We are living in an age where young people are aspiring less to be celebrities and more to be influencers. However the definitions and rules of the space can be complex. What counts as an influencer? Simply put someone with significant internet clout on a social platform, normally associated with Instagram, who uses their lifestyle to advertise products for either themselves or businesses who pay them.
There is no set follower amount to become an influencer, however the blue check is reserved for those with top tier online & offline affluence, making it coveted as Instagram won’t let you request it or pay for it. There is a rising user base who define themselves and their ‘influencer status’ by a new tool, the ‘Public Figure’ denotation. This status change takes less then 5 minutes to set up via Instagram, all you need is a business account and a Facebook page to become a verified ‘Public Figure’.
There are business advantages to becoming a ‘Public Figure’ on Instagram, as you can access important engagement analytics, learning about your followers’ demographics and the reach of your posts. Also, you can, if your following is above 10K, add a link to your Story, just like verified users, which allows you to use the swipe up feature. This can help drive traffic to a separate site, either your own or a sponsored product.
All sounds above board doesn’t it?
Well this seemingly innocuous tool is mudding the waters for those less then social media savvy. With so called influencers spamming other business accounts with offers to ‘Collab’ there is a temptation for small business owners to part with their marketing budget to reap the so-called reach of these ‘influencers’. Charging significantly less then big accounts, the Instagram rich list estimates that Kylie Jenner, who boasts 111 million followers, can bring in $1,000,000 per sponsored post, it can seem like a win-win partnership on the surface.
Being selective of which, if any, partnerships you take on is imperative.
For instance, while £30 for a couple of shout outs and a product placement may seem like a bargain in comparison you have to look at the return on investment.
5 Things to ask yourself when negotiating with influencers.
- How many customers will that shout out return?
- How many new followers will that post get you?
- What does it say about your product to be featured on that person’s page?
- what is their reputation and how will it affect yours?
- What’s their follower demographic and does it align with your target group?
Remember that the algorithms mean that only a percentage of followers ever see posts and updates, and the ones that do are the ones that frequently interact with that person’s feed – who may not be the person most likely to buy your products. After all, for £30 you could run an entire week of advertising on Facebook, and it would be really targeted, unlike posts by influencers. Buffer recently did a study of “What $5 Per Day Will Buy You on Facebook” their results worked out to be:
With Facebook Ads you can tailor them to your exact market, demographic.
How to make Influencer Marketing work for your brand
If you do decide to go down the influencer route, make sure of the following:
• You have a clear agreement in place – Ensure that you and they know exactly what is required, the time scales and sign off process, and what is your responsibility and what is there’s.
• The post is clearly flagged as an endorsement – influencer endorsement is advertising and has to be clearly declared. CMA (Competition & Market Authority) have a really handy guide line to see what is above board on the Government website.

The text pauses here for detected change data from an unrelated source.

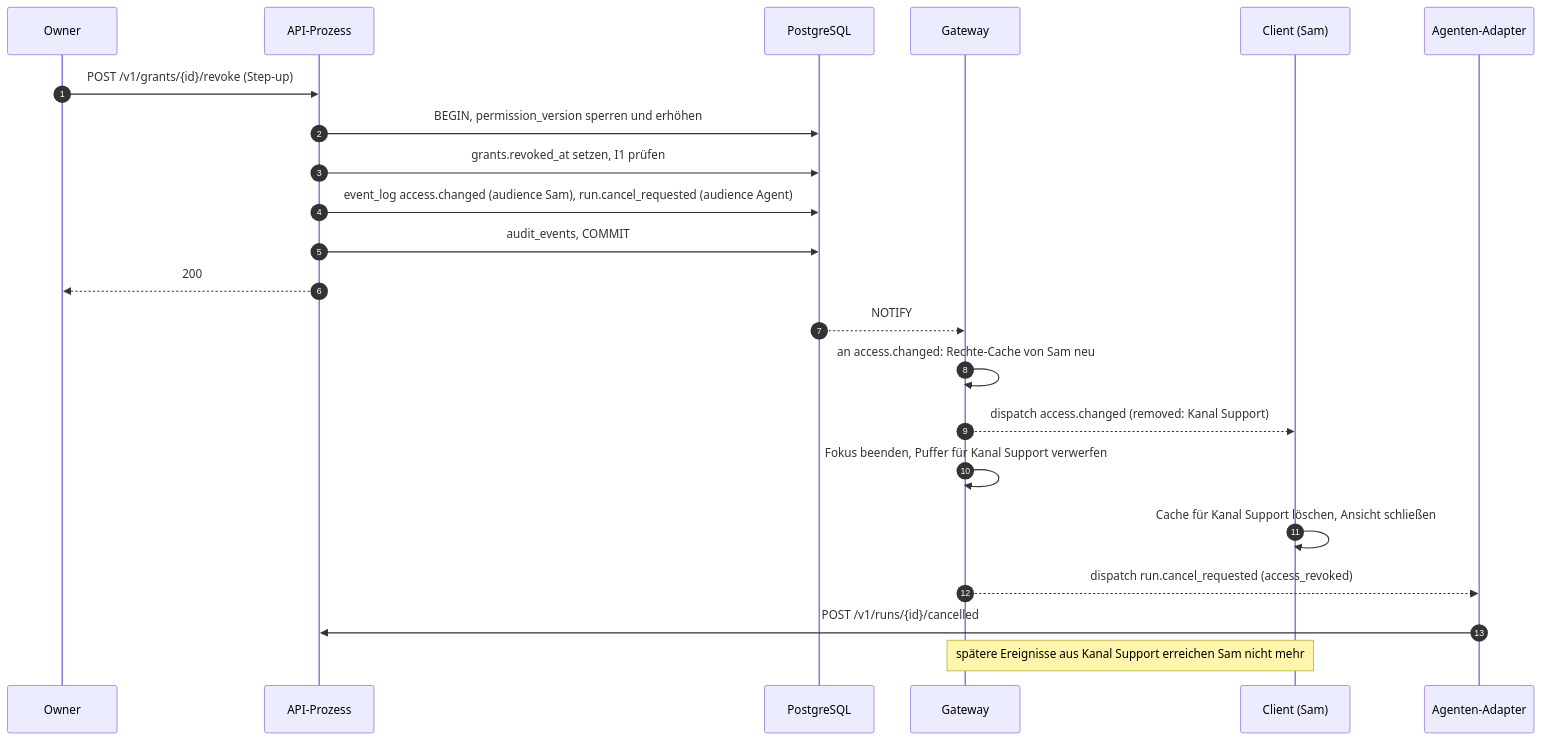
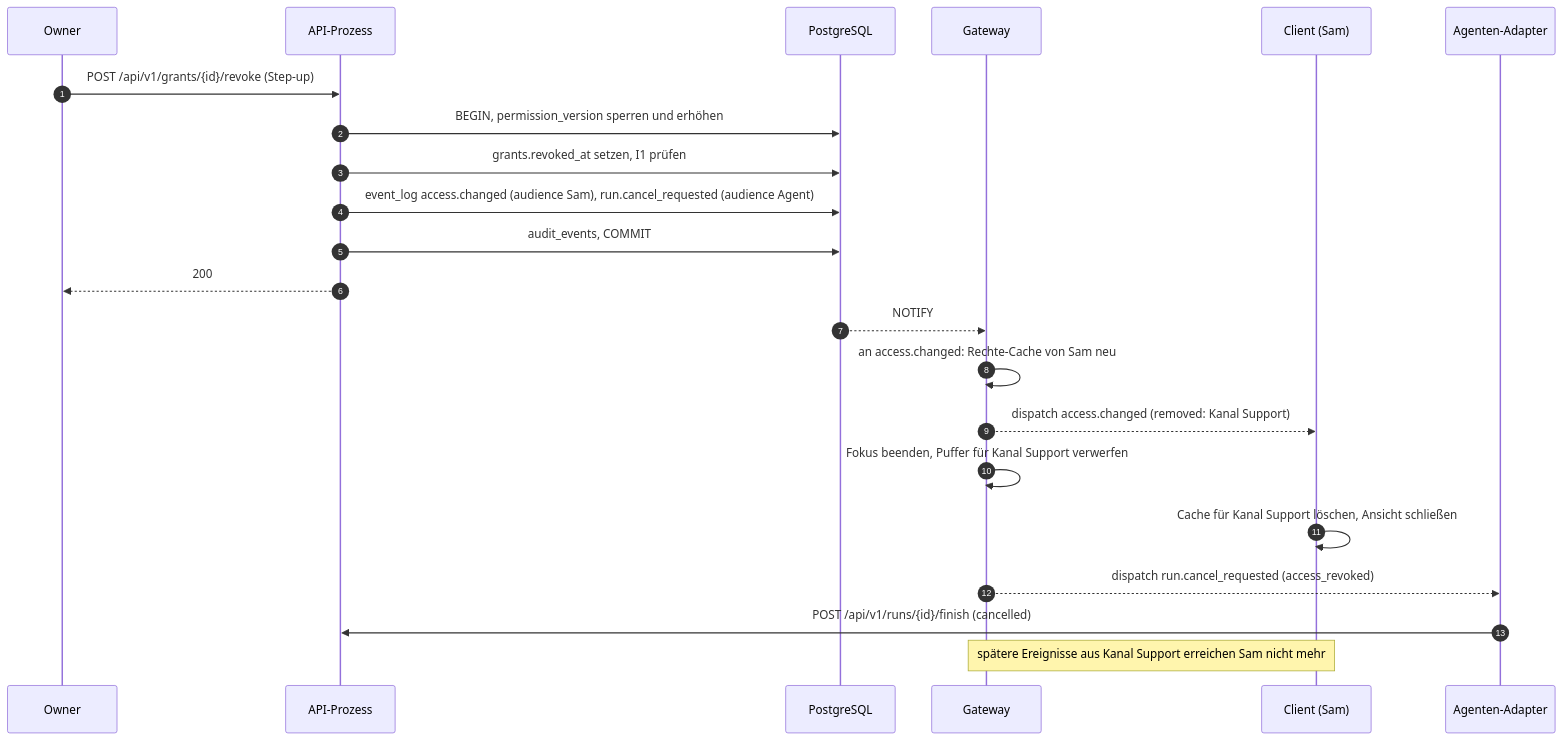
Before and after one commit to mguttmann/bothy: the fourth of 5 diagrams in docs/spec/04-sync-protokoll.md, drawn with Mermaid. The commit also changed other lines of this file and 91 other files, not shown here.

````diff
--- a/docs/spec/04-sync-protokoll.md
+++ b/docs/spec/04-sync-protokoll.md
@@ -695,24 +840,24 @@
 ```mermaid
 sequenceDiagram
     autonumber
     participant O as Owner
     participant API as API-Prozess
     participant DB as PostgreSQL
     participant GW as Gateway
     participant S as Client (Sam)
     participant A as Agenten-Adapter
-    O->>API: POST /v1/grants/{id}/revoke (Step-up)
+    O->>API: POST /api/v1/grants/{id}/revoke (Step-up)
     API->>DB: BEGIN, permission_version sperren und erhöhen
     API->>DB: grants.revoked_at setzen, I1 prüfen
     API->>DB: event_log access.changed (audience Sam), run.cancel_requested (audience Agent)
     API->>DB: audit_events, COMMIT
     API-->>O: 200
     DB-->>GW: NOTIFY
     GW->>GW: an access.changed: Rechte-Cache von Sam neu
     GW-->>S: dispatch access.changed (removed: Kanal Support)
     GW->>GW: Fokus beenden, Puffer für Kanal Support verwerfen
     S->>S: Cache für Kanal Support löschen, Ansicht schließen
     GW-->>A: dispatch run.cancel_requested (access_revoked)
-    A->>API: POST /v1/runs/{id}/cancelled
+    A->>API: POST /api/v1/runs/{id}/finish (cancelled)
     Note over GW,S: spätere Ereignisse aus Kanal Support erreichen Sam nicht mehr
 ```
````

• You are clear on the creative. Yes, you want it to tie in with your brand, but equally it has to suit the influencers style and branding. The partnership will work best if you work with the Influencer on the way the product is placed, how the photo or video is created and presented and also the wording of the post. Most of them are very creative and won’t take kindly you to you telling them how to do a photo or video – this is their feed and they are not models.
You know the best times and dates to post and the influencer is happy to post it at the optimum time.
• Hashtags are on point for your keywords.
• That you are clear about any follow up, especially if it’s a competition.
• You don’t neglect your influencer – think of it as a relationship, not a one-night stand. Always say thank you!
Still not sure? Maybe working with a blogger would be better? Check out our free Blogger Outreach checklist to see if this is a good fit for your business and what you need to do to make it successful https://www.themediamarketingco.com/blogger-outreach-checklist/